«Die Waldtaube», Sinfonische Dichtung op. 110
Wolfgang Amadeus Mozart (1756 – 1791)
Sinfonie Nr. 38 D-Dur KV 504 «Prager»
Konzert für Violine und Orchester a-Moll op. 53
«Die Mittagshexe», Sinfonische Dichtung op. 108
Dvořák’s Tales of the Bohemian Woods
The appearance of folk melodies in classical compositions was hardly a novely at the dawn of the 19th century. Mozart and Beethoven both made use of folk tunes. Haydn’s own father was a folk musician, singing duets with his wife Anna Maria while playing accompaniment on the harp, and those early memories found their way into the son’s work. But the spirit of nationalism that struck Europe in the mid 19th century, especially around the fringes of the Austro-Hungarian Empire, often found its musical identity by delving into local folk song and tale in a way that was unprecedented. The Russians had Rimsky-Korsakov, the Scandanavians Grieg and later Sibelius. But the Bohemian and Moravian countryside that surrounded cosmopolitan Prague was particularly fertile, and grew ripe fruit in the imaginations of the Czech composers Bedřich Smetana and Antonin Dvořák.
Dvořák was drawn to the music of his nation, and its melodies and rhythms pepper most of his work. The finale of his Violin Concerto, which has become a staple of the romantic repertoire, plays between a wistful balladic dumka and a joyful Bohemian dance. But Dvořák was also attracted to tales from the Czech woods. In four symphonic poems, written between 1896-1897, Dvořák drew on a collection of folk ballads from the collection Kytice (Bouquet) written by the Czech poet and folklorist Karel Jaromir Erben in 1853. An archivist by profession, Erben’s curiosity drove him out of the library and into the countryside where he gathered fragments of folk tales, stories of metamorphosis like something out of Ovid, and horror stories reminiscent of the Ukrainian grand guignols of Gogol.

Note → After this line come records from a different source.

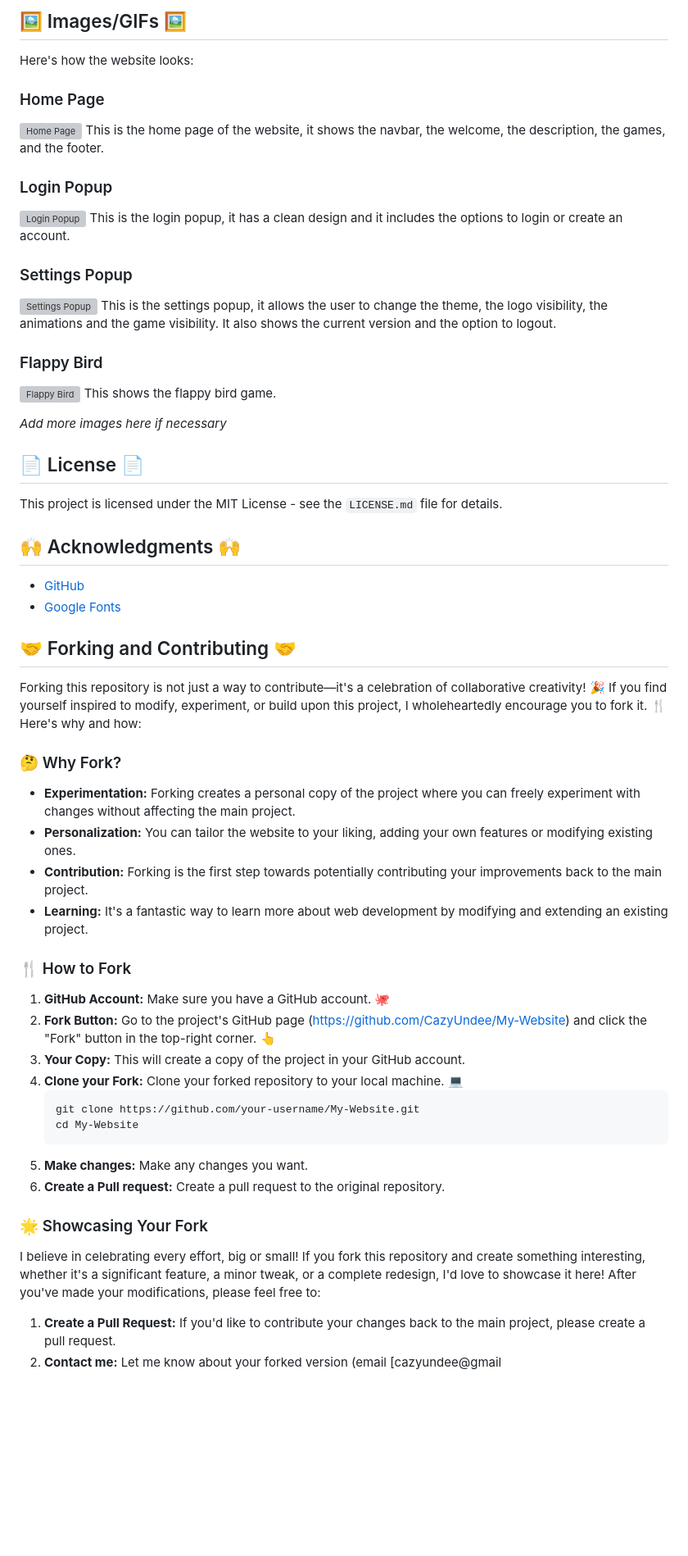
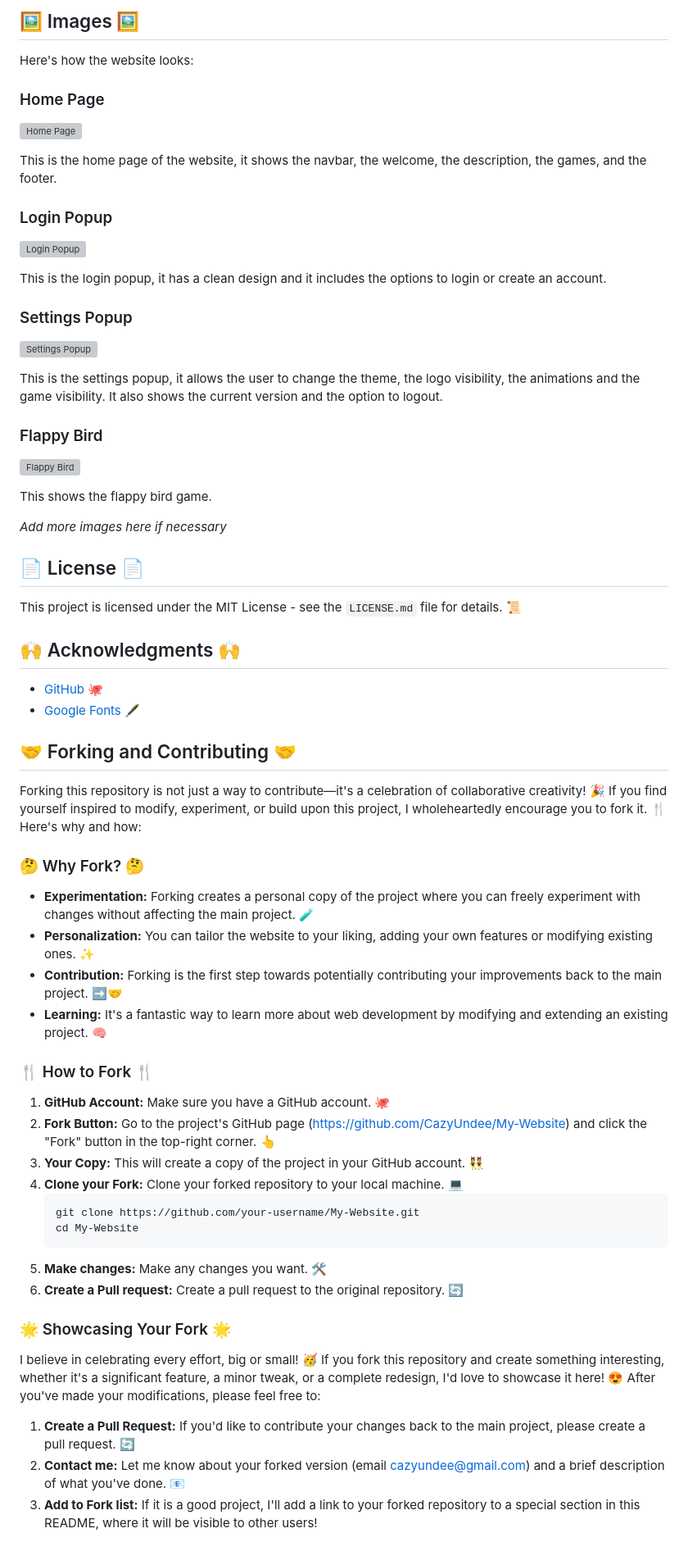
Before and after one commit to CazyUndee/My-Current-Website, a Markdown page: README.md, the part around the change printed below. Shown: that part at 82% size. Drawn GitHub-style; blank space fills up the shorter version; grey boxes are pictures that could not be loaded.

````diff
--- a/README.md
+++ b/README.md
@@ -178,62 +179,71 @@ Here are some of my exciting goals for the website's future: 🚀
 
-## 🖼️ Images/GIFs 🖼️
+## 🖼️ Images 🖼️
 
 Here's how the website looks:
 
 ### Home Page
+
 ![Home Page](https://i.imgur.com/t1tM4yF.png)
+
 This is the home page of the website, it shows the navbar, the welcome, the description, the games, and the footer.
 
 ### Login Popup
+
 ![Login Popup](https://i.imgur.com/5UuK9yL.png)
+
 This is the login popup, it has a clean design and it includes the options to login or create an account.
 
 ### Settings Popup
+
 ![Settings Popup](https://i.imgur.com/q6a4k0H.png)
+
 This is the settings popup, it allows the user to change the theme, the logo visibility, the animations and the game visibility. It also shows the current version and the option to logout.
 
 ### Flappy Bird
+
 ![Flappy Bird](https://i.imgur.com/c5i9UuK.png)
+
 This shows the flappy bird game.
 
 *Add more images here if necessary*
 
 ## 📄 License 📄
 
-This project is licensed under the MIT License - see the `LICENSE.md` file for details.
+This project is licensed under the MIT License - see the `LICENSE.md` file for details. 📜
 
 ## 🙌 Acknowledgments 🙌
 
-*   [GitHub](https://github.com/)
-*   [Google Fonts](https://fonts.google.com/)
+*   [GitHub](https://github.com/) 🐙
+*   [Google Fonts](https://fonts.google.com/) 🖋️
 
 ## 🤝 Forking and Contributing 🤝
 
 Forking this repository is not just a way to contribute—it's a celebration of collaborative creativity! 🎉 If you find yourself inspired to modify, experiment, or build upon this project, I wholeheartedly encourage you to fork it. 🍴 Here's why and how:
 
-### 🤔 Why Fork?
+### 🤔 Why Fork? 🤔
 
-*   **Experimentation:** Forking creates a personal copy of the project where you can freely experiment with changes without affecting the main project.
-*   **Personalization:** You can tailor the website to your liking, adding your own features or modifying existing ones.
-*   **Contribution:** Forking is the first step towards potentially contributing your improvements back to the main project.
-*   **Learning:** It's a fantastic way to learn more about web development by modifying and extending an existing project.
+*   **Experimentation:** Forking creates a personal copy of the project where you can freely experiment with changes without affecting the main project. 🧪
+*   **Personalization:** You can tailor the website to your liking, adding your own features or modifying existing ones. ✨
+*   **Contribution:** Forking is the first step towards potentially contributing your improvements back to the main project. ➡️🤝
+*   **Learning:** It's a fantastic way to learn more about web development by modifying and extending an existing project. 🧠
 
-### 🍴 How to Fork
+### 🍴 How to Fork 🍴
 
 1.  **GitHub Account:** Make sure you have a GitHub account. 🐙
 2.  **Fork Button:** Go to the project's GitHub page (https://github.com/CazyUndee/My-Website) and click the "Fork" button in the top-right corner. 👆
-3.  **Your Copy:** This will create a copy of the project in your GitHub account.
+3.  **Your Copy:** This will create a copy of the project in your GitHub account. 👯
 4.  **Clone your Fork:** Clone your forked repository to your local machine. 💻
     ```bash
     git clone https://github.com/your-username/My-Website.git
     cd My-Website
     ```
-5.  **Make changes:** Make any changes you want.
-6.  **Create a Pull request:** Create a pull request to the original repository.
+5.  **Make changes:** Make any changes you want. 🛠️
+6.  **Create a Pull request:** Create a pull request to the original repository. 🔄
 
-### 🌟 Showcasing Your Fork
+### 🌟 Showcasing Your Fork 🌟
 
-I believe in celebrating every effort, big or small! If you fork this repository and create something interesting, whether it's a significant feature, a minor tweak, or a complete redesign, I'd love to showcase it here! After you've made your modifications, please feel free to:
+I believe in celebrating every effort, big or small! 🥳 If you fork this repository and create something interesting, whether it's a significant feature, a minor tweak, or a complete redesign, I'd love to showcase it here! 😍 After you've made your modifications, please feel free to:
 
-1.  **Create a Pull Request:** If you'd like to contribute your changes back to the main project, please create a pull request.
-2.  **Contact me:** Let me know about your forked version (email [cazyundee@gmail
+1.  **Create a Pull Request:** If you'd like to contribute your changes back to the main project, please create a pull request. 🔄
+2.  **Contact me:** Let me know about your forked version (email [cazyundee@gmail.com](mailto:cazyundee@gmail.com)) and a brief description of what you've done. 📧
+3.  **Add to Fork list:** If it is a good project, I'll add a link to your forked repository to a special section in this README, where it will be visible to other users!
````
Also changed, not shown: other parts of README.md (+87 -86 lines).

The second of Dvořák’s symphonic poems was inspired by Erben’s The Noonday Witch, based on a Slavic myth. The story tells of a mother who threatens her misbehaving son that if he does not settle down she will call for the Noonday Witch to carry him far away. The boy ignores his mother. And sure enough, as the sun climbs overhead, the witch arrives and demands the child. The mother, horrified that her threat has come true, grabs her son and runs from the witch until she faints from exhaustion. That evening, the father returns home to find his wife unconscious, with their dead son in her arms. The mother had accidentally smothered him while protecting him from the witch. It’s a story that continues to haunt the Czech imagination, and was recently turned into a popular psycho-horror film by the young Czech director Jiri Sadek.
The fourth symphonic poem, The Wild Dove is no less macabre. A woman poisons her husband and marries another man. A wild dove flies in and sits on the grave of her dead husband singing a mournful ballad day after day. The wife goes mad with guilt and jumps into the river and drowns.
It may be significant that Dvořák followed the composition of the four Erben symphonic poems with a fifth, A Hero’s Song, based perhaps on more autobiographical material. Far less eerie, although it includes a funereal section, it ends with a triumphal coda, worthy of a hero. Not surprisingly, perhaps, it is far less popular than its weirder, folkier companions.